On May 28, 2004, ladywriter from Houston, TX wrote:

When we moved to our current house 4 years ago, a little snowdrop plant came up by our front steps in early February. It was apparently planted by a previous resident. With no care at all, it re-appears and blooms profusely every year.


On Apr 9, 2004, Todd_Boland from St. John's, NL (Zone 5b) wrote:

Snowdrops are always a welcome sight come spring. The double-flowered one is a bit bigger than the norm. My plant came as a division from a plant that was growing in my area before 1940, proving that they are indeed long-lived plants!


On Feb 8, 2003, Baa wrote:

This Snowdrop is thought to be a form that occurs in the wild and has been grown for many centuries. It has also won a RHS Award of Garden Merit.

Has lance shaped, greyish blue green leaves. Bears pure white double flowers with the characteristic green V on the inner petals (yes all of them!). Has a faint scent but if it's cold you may have to breathe on them to smell them.
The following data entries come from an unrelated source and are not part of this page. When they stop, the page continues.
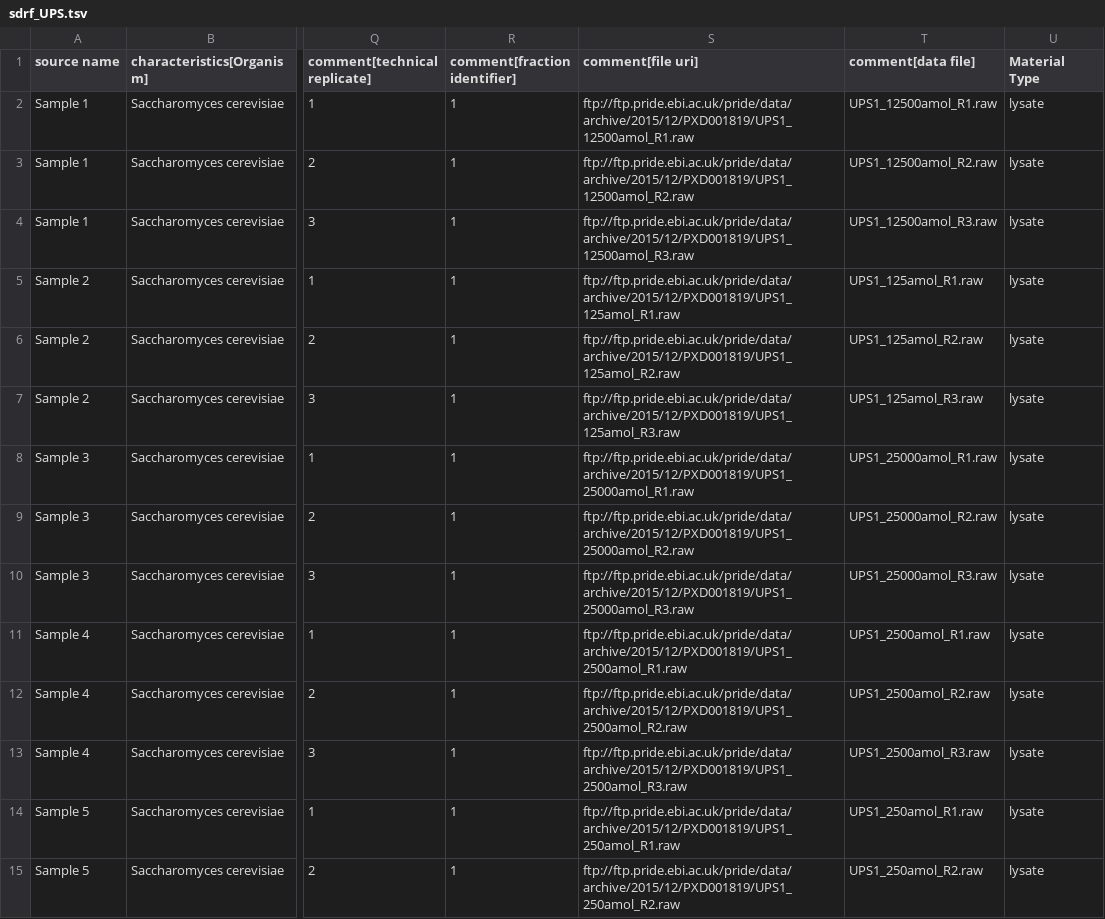
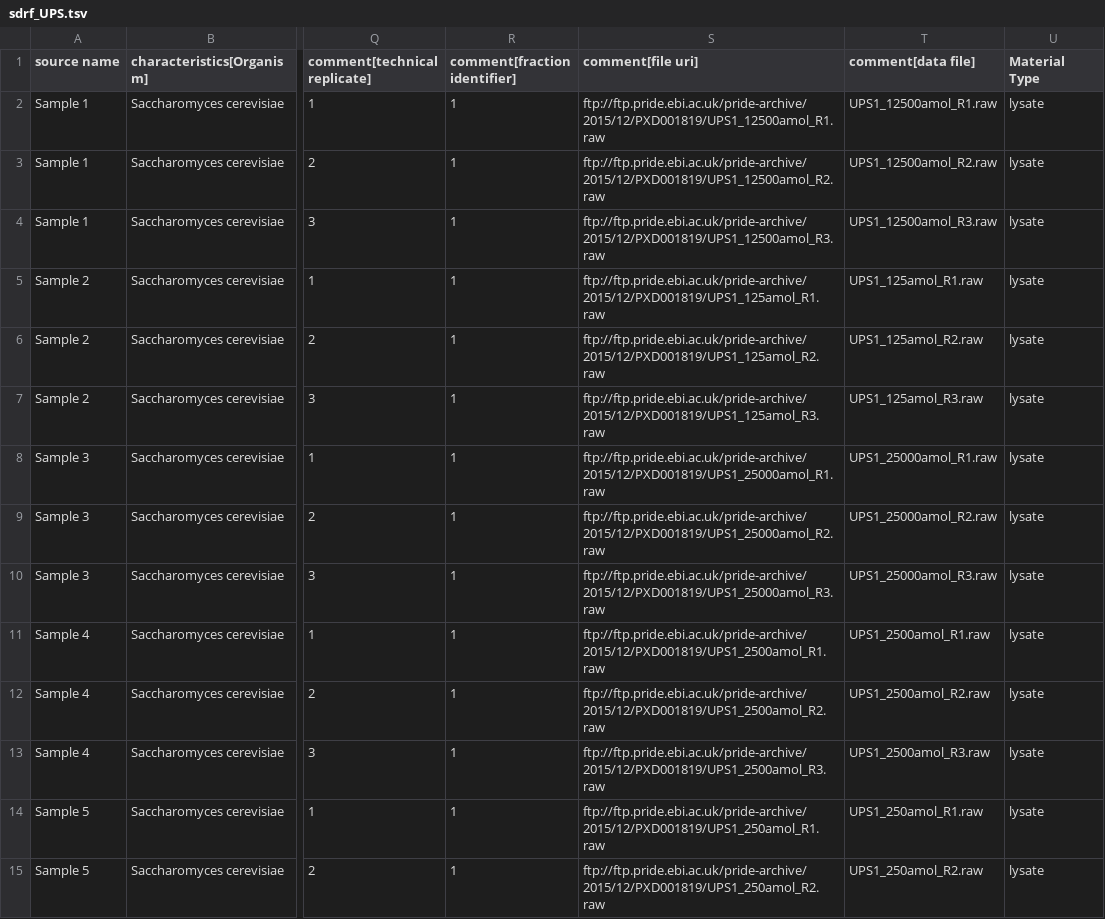
Before and after one commit to wombat-p/MaxQuant-Workflow, a TSV file: data/sdrf_UPS.tsv, drawn as a sheet; only a part is shown, gaps mark what is left out; the diff covers the shown part only; the diff names each change by its address in the sheet, - before the commit and + after, or states it on an @@ line.

```diff
--- a/data/sdrf_UPS.tsv
+++ b/data/sdrf_UPS.tsv
-S2 (comment[file uri]): ftp://ftp.pride.ebi.ac.uk/pride/data/archive/2015/12/PXD001819/UPS1_12500amol_R1.raw
+S2 (comment[file uri]): ftp://ftp.pride.ebi.ac.uk/pride-archive/2015/12/PXD001819/UPS1_12500amol_R1.raw
-S3 (comment[file uri]): ftp://ftp.pride.ebi.ac.uk/pride/data/archive/2015/12/PXD001819/UPS1_12500amol_R2.raw
+S3 (comment[file uri]): ftp://ftp.pride.ebi.ac.uk/pride-archive/2015/12/PXD001819/UPS1_12500amol_R2.raw
-S4 (comment[file uri]): ftp://ftp.pride.ebi.ac.uk/pride/data/archive/2015/12/PXD001819/UPS1_12500amol_R3.raw
+S4 (comment[file uri]): ftp://ftp.pride.ebi.ac.uk/pride-archive/2015/12/PXD001819/UPS1_12500amol_R3.raw
-S5 (comment[file uri]): ftp://ftp.pride.ebi.ac.uk/pride/data/archive/2015/12/PXD001819/UPS1_125amol_R1.raw
+S5 (comment[file uri]): ftp://ftp.pride.ebi.ac.uk/pride-archive/2015/12/PXD001819/UPS1_125amol_R1.raw
-S6 (comment[file uri]): ftp://ftp.pride.ebi.ac.uk/pride/data/archive/2015/12/PXD001819/UPS1_125amol_R2.raw
+S6 (comment[file uri]): ftp://ftp.pride.ebi.ac.uk/pride-archive/2015/12/PXD001819/UPS1_125amol_R2.raw
-S7 (comment[file uri]): ftp://ftp.pride.ebi.ac.uk/pride/data/archive/2015/12/PXD001819/UPS1_125amol_R3.raw
+S7 (comment[file uri]): ftp://ftp.pride.ebi.ac.uk/pride-archive/2015/12/PXD001819/UPS1_125amol_R3.raw
-S8 (comment[file uri]): ftp://ftp.pride.ebi.ac.uk/pride/data/archive/2015/12/PXD001819/UPS1_25000amol_R1.raw
+S8 (comment[file uri]): ftp://ftp.pride.ebi.ac.uk/pride-archive/2015/12/PXD001819/UPS1_25000amol_R1.raw
-S9 (comment[file uri]): ftp://ftp.pride.ebi.ac.uk/pride/data/archive/2015/12/PXD001819/UPS1_25000amol_R2.raw
+S9 (comment[file uri]): ftp://ftp.pride.ebi.ac.uk/pride-archive/2015/12/PXD001819/UPS1_25000amol_R2.raw
-S10 (comment[file uri]): ftp://ftp.pride.ebi.ac.uk/pride/data/archive/2015/12/PXD001819/UPS1_25000amol_R3.raw
+S10 (comment[file uri]): ftp://ftp.pride.ebi.ac.uk/pride-archive/2015/12/PXD001819/UPS1_25000amol_R3.raw
-S11 (comment[file uri]): ftp://ftp.pride.ebi.ac.uk/pride/data/archive/2015/12/PXD001819/UPS1_2500amol_R1.raw
+S11 (comment[file uri]): ftp://ftp.pride.ebi.ac.uk/pride-archive/2015/12/PXD001819/UPS1_2500amol_R1.raw
-S12 (comment[file uri]): ftp://ftp.pride.ebi.ac.uk/pride/data/archive/2015/12/PXD001819/UPS1_2500amol_R2.raw
+S12 (comment[file uri]): ftp://ftp.pride.ebi.ac.uk/pride-archive/2015/12/PXD001819/UPS1_2500amol_R2.raw
-S13 (comment[file uri]): ftp://ftp.pride.ebi.ac.uk/pride/data/archive/2015/12/PXD001819/UPS1_2500amol_R3.raw
+S13 (comment[file uri]): ftp://ftp.pride.ebi.ac.uk/pride-archive/2015/12/PXD001819/UPS1_2500amol_R3.raw
-S14 (comment[file uri]): ftp://ftp.pride.ebi.ac.uk/pride/data/archive/2015/12/PXD001819/UPS1_250amol_R1.raw
+S14 (comment[file uri]): ftp://ftp.pride.ebi.ac.uk/pride-archive/2015/12/PXD001819/UPS1_250amol_R1.raw
-S15 (comment[file uri]): ftp://ftp.pride.ebi.ac.uk/pride/data/archive/2015/12/PXD001819/UPS1_250amol_R2.raw
+S15 (comment[file uri]): ftp://ftp.pride.ebi.ac.uk/pride-archive/2015/12/PXD001819/UPS1_250amol_R2.raw
```
Also changed, not shown: 13 edited cells elsewhere in this file, 3 other files.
Flowers mainly January and February.

Loves a moist, well-drained, leafy soil in light shade. They dislike drying out even when dormant.

The double is a sterile form so won't produce seeds. It does multiply well and the bulbs can be divided and replanted when dormant. There is a school of thought that says they should be bought and moved 'in the green' (having s... read more